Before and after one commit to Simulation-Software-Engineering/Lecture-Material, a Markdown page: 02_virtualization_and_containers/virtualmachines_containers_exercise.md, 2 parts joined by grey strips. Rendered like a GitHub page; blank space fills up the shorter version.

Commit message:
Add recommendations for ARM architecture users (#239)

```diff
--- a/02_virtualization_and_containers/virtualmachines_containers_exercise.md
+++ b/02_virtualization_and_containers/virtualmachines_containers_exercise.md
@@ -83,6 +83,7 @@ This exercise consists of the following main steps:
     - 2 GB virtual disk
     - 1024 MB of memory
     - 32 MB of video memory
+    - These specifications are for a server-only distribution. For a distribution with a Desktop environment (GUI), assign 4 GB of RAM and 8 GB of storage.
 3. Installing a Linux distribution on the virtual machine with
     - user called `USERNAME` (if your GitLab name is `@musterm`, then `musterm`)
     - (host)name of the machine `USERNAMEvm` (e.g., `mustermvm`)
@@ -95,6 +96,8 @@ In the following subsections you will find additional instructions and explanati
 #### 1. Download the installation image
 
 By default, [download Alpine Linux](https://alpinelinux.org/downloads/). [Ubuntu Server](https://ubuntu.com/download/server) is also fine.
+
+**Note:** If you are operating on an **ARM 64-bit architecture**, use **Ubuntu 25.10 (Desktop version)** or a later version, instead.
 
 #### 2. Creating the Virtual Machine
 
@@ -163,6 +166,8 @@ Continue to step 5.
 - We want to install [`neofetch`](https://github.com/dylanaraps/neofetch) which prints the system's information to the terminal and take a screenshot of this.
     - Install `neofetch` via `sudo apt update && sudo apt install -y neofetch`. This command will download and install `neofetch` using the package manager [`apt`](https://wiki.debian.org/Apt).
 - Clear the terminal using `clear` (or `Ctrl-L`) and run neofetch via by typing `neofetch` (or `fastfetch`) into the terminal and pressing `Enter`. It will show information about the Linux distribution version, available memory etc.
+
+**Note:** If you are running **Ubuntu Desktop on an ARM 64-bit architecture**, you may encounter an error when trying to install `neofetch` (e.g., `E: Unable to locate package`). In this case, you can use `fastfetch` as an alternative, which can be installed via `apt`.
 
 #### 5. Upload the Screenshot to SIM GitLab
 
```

■ Task instructions
Print the records above exactly as they appear.

■ Response
Before and after one commit to Simulation-Software-Engineering/Lecture-Material, a Markdown page: 02_virtualization_and_containers/virtualmachines_containers_exercise.md, 2 parts joined by grey strips. Rendered like a GitHub page; blank space fills up the shorter version.

Commit message:
Add recommendations for ARM architecture users (#239)

```diff
--- a/02_virtualization_and_containers/virtualmachines_containers_exercise.md
+++ b/02_virtualization_and_containers/virtualmachines_containers_exercise.md
@@ -83,6 +83,7 @@ This exercise consists of the following main steps:
     - 2 GB virtual disk
     - 1024 MB of memory
     - 32 MB of video memory
+    - These specifications are for a server-only distribution. For a distribution with a Desktop environment (GUI), assign 4 GB of RAM and 8 GB of storage.
 3. Installing a Linux distribution on the virtual machine with
     - user called `USERNAME` (if your GitLab name is `@musterm`, then `musterm`)
     - (host)name of the machine `USERNAMEvm` (e.g., `mustermvm`)
@@ -95,6 +96,8 @@ In the following subsections you will find additional instructions and explanati
 #### 1. Download the installation image
 
 By default, [download Alpine Linux](https://alpinelinux.org/downloads/). [Ubuntu Server](https://ubuntu.com/download/server) is also fine.
+
+**Note:** If you are operating on an **ARM 64-bit architecture**, use **Ubuntu 25.10 (Desktop version)** or a later version, instead.
 
 #### 2. Creating the Virtual Machine
 
@@ -163,6 +166,8 @@ Continue to step 5.
 - We want to install [`neofetch`](https://github.com/dylanaraps/neofetch) which prints the system's information to the terminal and take a screenshot of this.
     - Install `neofetch` via `sudo apt update && sudo apt install -y neofetch`. This command will download and install `neofetch` using the package manager [`apt`](https://wiki.debian.org/Apt).
 - Clear the terminal using `clear` (or `Ctrl-L`) and run neofetch via by typing `neofetch` (or `fastfetch`) into the terminal and pressing `Enter`. It will show information about the Linux distribution version, available memory etc.
+
+**Note:** If you are running **Ubuntu Desktop on an ARM 64-bit architecture**, you may encounter an error when trying to install `neofetch` (e.g., `E: Unable to locate package`). In this case, you can use `fastfetch` as an alternative, which can be installed via `apt`.
 
 #### 5. Upload the Screenshot to SIM GitLab
 
```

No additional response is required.